Imagine the following hypothetical situations:
HYPOTHETICAL A: You are in your car stopped at a red light and patiently waiting for the light to turn green. As you are waiting, an individual not paying attention to the road violently crashes into the rear of your vehicle. The impact leaves you suffering from severe injuries with damages in excess of $250,000, but the individual that hit you does not have car insurance.
HYPOTHETICAL B: The same facts as Hypothetical A, except the individual that crashes into the rear of your vehicle has the state minimum policy of $15,000 of liability insurance.
In Hypothetical A, without having uninsured motorist coverage on your own car insurance, your only option for recovery is to take legal action against the individual that hit you personally. If that individual does not have any assets, then there is no possibility of recovery.
In Hypothetical B, without having underinsured motorist coverage on your own car insurance, your only source of recovery is the state minimum $15,000 policy of the individual that hit you. You cannot get any more money.
Under Pennsylvania law, a car insurance policy cannot be sold unless uninsured and underinsured coverages are offered to the consumer, but having uninsured and underinsured is not mandatory. Consumers have the right to reject that coverage which in turn reduces the policy premium. This is why many people opt to reject the coverage. Insurance companies must comply with certain requirements for the rejection to be valid, but that is a discussion for another day.
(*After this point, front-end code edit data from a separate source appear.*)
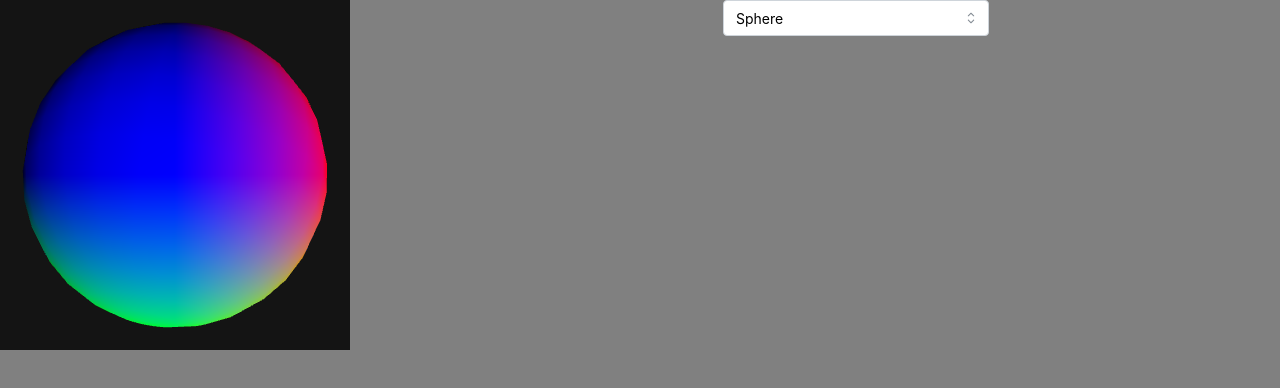
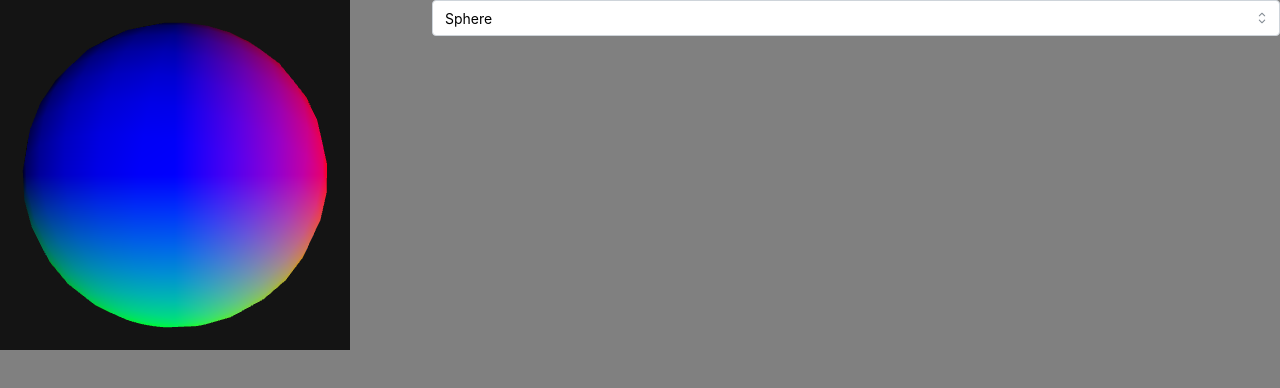
Before and after one commit to WireBuyer/3dgifs, a React (Vite) app: page / in a window 1280 px wide. Shown: the top 388 px of the page. Built offline with nearby package versions, Linux system fonts and the light colour scheme.

Commit message:
changed file structure, renamed scene files to better match naming conventions, added the start of the ui for settings

```diff
--- a/src/App.tsx
+++ b/src/App.tsx
@@ -1,17 +1,18 @@
 import p5 from "p5";
 import { useRef, useEffect, useState } from "react";
 import "@mantine/core/styles.css";
-import { Center, Grid, Select } from "@mantine/core";
-import SphereScene from "./sceneCreator/scenes/SpehereScene";
+import { Grid, Select } from "@mantine/core";
+import SphereScene from "./sceneCreator/scenes/sphereScene";
 import CubeScene from "./sceneCreator/scenes/CubeScene";
-import Scene from "./sceneCreator/scenes/scene";
-import { sceneList } from "./sceneCreator/SceneList";
-import PlanetScene from "./sceneCreator/scenes/Planet";
+import Scene from "./sceneCreator/core/scene";
+import { sceneList } from "./sceneCreator/scenes/sceneList";
+import PlanetScene from "./sceneCreator/scenes/planetScene";
+import SettingsDisplay from "./sceneCreator/ui/SettingsDisplay";
+import { SceneSettings } from "./sceneCreator/core/types";
 
 function App() {
   const scenes = Object.keys(sceneList);
   const [sceneSelection, setSceneSelection] = useState(scenes[0]);
-
   // consider making a type for this
   const sceneRef = useRef<Scene<unknown> | null>(null);
   const previewRef = useRef<HTMLDivElement>(null);
@@ -70,18 +71,23 @@ function App() {
   };
 
   return (
-    <Grid h="100vh" gutter="md">
+    <Grid h="100vh" gutter="md" style={{ minWidth: "1200px" }}>
       <Grid.Col span={4}>
         <div ref={previewRef}></div>
       </Grid.Col>
       <Grid.Col span={8}>
-        <Center>
-          <Select
-            data={scenes}
-            value={sceneSelection}
-            onChange={handleSceneChange}
+        <Select
+          data={scenes}
+          value={sceneSelection}
+          onChange={handleSceneChange}
+        />
+
+        {/* {JSON.stringify(sceneRef.current?.getDefaultSettings(), null, 2)} */}
+        {sceneRef.current && (
+          <SettingsDisplay
+            sceneSettings={sceneRef.current.settings as SceneSettings}
           />
-        </Center>
+        )}
       </Grid.Col>
     </Grid>
   );
--- a/src/sceneCreator/SceneList.tsx
+++ /dev/null
@@ -1,9 +0,0 @@
-import CubeScene from "./scenes/CubeScene";
-import PlanetScene from "./scenes/Planet";
-import SphereScene from "./scenes/SpehereScene";
-
-export const sceneList = {
-  Sphere: SphereScene,
-  Cube: CubeScene,
-  Planet: PlanetScene,
-};
--- a/src/sceneCreator/AnimationSystem.tsx
+++ b/src/sceneCreator/core/animationSystem.tsx
@@ -1,5 +1,5 @@
 import p5 from "p5";
-import { Axes, ObjectSettings } from "./scenes/types";
+import { ObjectSettings, Axes } from "./types";
 
 export class AnimationSystem {
   static applyCommonObjectAnimations(
--- a/src/sceneCreator/scenes/types.tsx
+++ b/src/sceneCreator/core/types.tsx
@@ -16,6 +16,8 @@ export interface SceneSettings {
     [objects: string]: ObjectSettings;
   };
   scene: {
-    camera: [number, number, number];
+    // camera will be changed to include preset angles
+    cameraPos: [number, number, number];
+    zoomInOut: boolean;
   };
 }
--- a/src/sceneCreator/scenes/CubeScene.tsx
+++ b/src/sceneCreator/scenes/cubeScene.tsx
@@ -1,7 +1,7 @@
 import p5 from "p5";
-import Scene from "./scene";
-import { AnimationSystem } from "../AnimationSystem";
-import { SceneSettings, ObjectSettings } from "./types";
+import Scene from "../core/scene";
+import { AnimationSystem } from "../core/animationSystem";
+import { SceneSettings, ObjectSettings } from "../core/types";
 
 interface CubeObjectSettings extends ObjectSettings {
   radius: number;
@@ -29,7 +29,7 @@ export default class CubeScene extends Scene<CubeSceneSettings> {
       objects: {
         cube: cubeObject,
       },
-      scene: { camera: [0, 0, 0] },
+      scene: { cameraPos: [0, 0, 0], zoomInOut: false },
     };
     return defaults;
   }
--- a/src/sceneCreator/scenes/Planet.tsx
+++ b/src/sceneCreator/scenes/planetScene.tsx
@@ -1,7 +1,6 @@
 import p5 from "p5";
-import Scene from "./scene";
-import { AnimationSystem } from "../AnimationSystem";
-import { SceneSettings, ObjectSettings } from "./types";
+import Scene from "../core/scene";
+import { SceneSettings, ObjectSettings } from "../core/types";
 
 interface PlanetObjectSettings extends ObjectSettings {
   radius: number;
@@ -33,18 +32,12 @@ export default class PlanetScene extends Scene<PlanetSceneSettings> {
         planet: planetObject,
         moon: moonObject,
       },
-      scene: { camera: [0, 0, 0] },
+      scene: { cameraPos: [0, 0, 0], zoomInOut: false },
     };
     return defaults;
   }
 
   draw(p: p5, progress: number): void {
-    // AnimationSystem.applyCommonObjectAnimations(
-    //   p,
-    //   progress,
-    //   this.settings.objects.planet
-    // );
-
     // planet
     p.push();
     p.sphere(60);
--- /dev/null
+++ b/src/sceneCreator/scenes/sceneList.tsx
@@ -0,0 +1,9 @@
+import CubeScene from "./CubeScene";
+import PlanetScene from "./planetScene";
+import SphereScene from "./sphereScene";
+
+export const sceneList = {
+  Sphere: SphereScene,
+  Cube: CubeScene,
+  Planet: PlanetScene,
+};
--- a/src/sceneCreator/scenes/SpehereScene.tsx
+++ b/src/sceneCreator/scenes/sphereScene.tsx
@@ -1,7 +1,7 @@
 import p5 from "p5";
-import Scene from "./scene";
-import { AnimationSystem } from "../AnimationSystem";
-import { SceneSettings, ObjectSettings } from "./types";
+import Scene from "../core/scene";
+import { AnimationSystem } from "../core/animationSystem";
+import { SceneSettings, ObjectSettings } from "../core/types";
 
 interface SphereObjectSettings extends ObjectSettings {
   radius: number;
@@ -29,7 +29,7 @@ export default class SphereScene extends Scene<SphereSceneSettings> {
       objects: {
         sphere: sphereObject,
       },
-      scene: { camera: [0, 0, 0] },
+      scene: { cameraPos: [0, 0, 0], zoomInOut: false },
     };
     return defaults;
   }
--- /dev/null
+++ b/src/sceneCreator/ui/SettingsDisplay.tsx
@@ -0,0 +1,9 @@
+import { SceneSettings } from "../core/types";
+
+interface SceneSettingsProps {
+  sceneSettings: SceneSettings;
+}
+
+export default function SettingsDisplay({ sceneSettings }: SceneSettingsProps) {
+  return <div>{JSON.stringify(sceneSettings, null, 2)}</div>;
+}
```
Also changed, not shown: src/sceneCreator/core/scene.tsx (renamed from src/sceneCreator/scenes/scene.tsx).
It is important to determine if your insurance policy has these coverages and if so, how much you have. Otherwise, if you or an insured on your policy are unfortunately caught in one of the situations above, there will not be a way to be properly compensated for your injuries.